Problem> Reproduce the data below exactly. Skip the pictures.

==============================

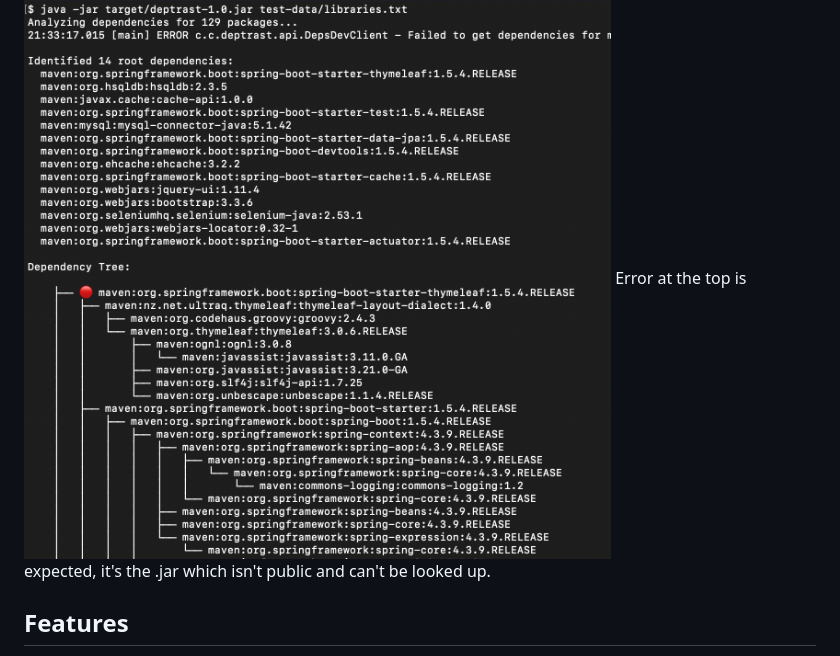
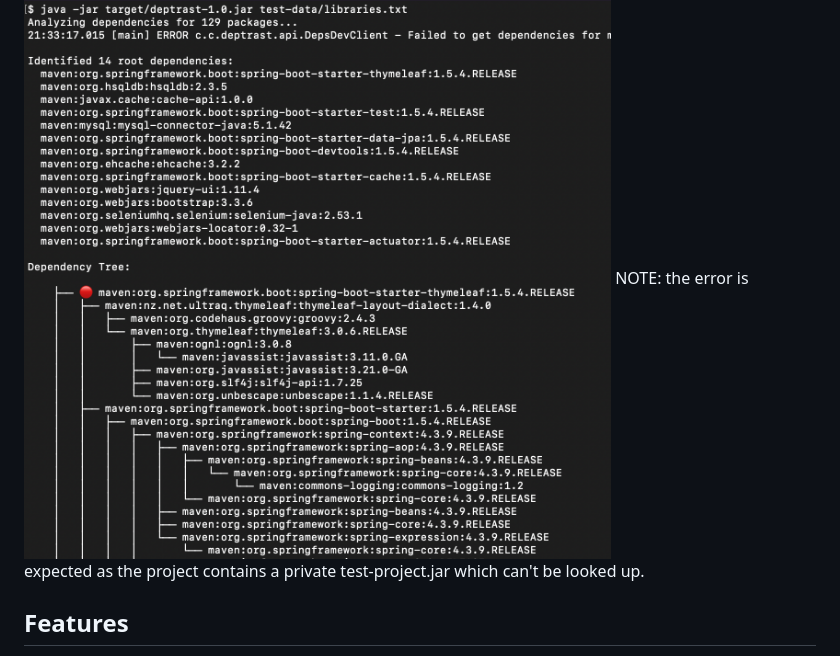
Before and after one commit to planetlevel/deptrast, a Markdown page: README.md, the part around the change. Drawn GitHub-style.

Commit message:
update NOTE

```diff
--- a/README.md
+++ b/README.md
@@ -5,7 +5,7 @@
 A Java application that constructs a useful *security* dependency tree from a list of components observed at runtime.
 
 ![Example Dependency Tree](example.png)
-Error at the top is expected, it's the <project>.jar which isn't public and can't be looked up.
+NOTE: the error is expected as the project contains a private test-project.jar which can't be looked up.
 
 ## Features
 
```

==============================

Your response>
Before and after one commit to planetlevel/deptrast, a Markdown page: README.md, the part around the change. Drawn GitHub-style.

Commit message:
update NOTE

```diff
--- a/README.md
+++ b/README.md
@@ -5,7 +5,7 @@
 A Java application that constructs a useful *security* dependency tree from a list of components observed at runtime.
 
 ![Example Dependency Tree](example.png)
-Error at the top is expected, it's the <project>.jar which isn't public and can't be looked up.
+NOTE: the error is expected as the project contains a private test-project.jar which can't be looked up.
 
 ## Features
 
```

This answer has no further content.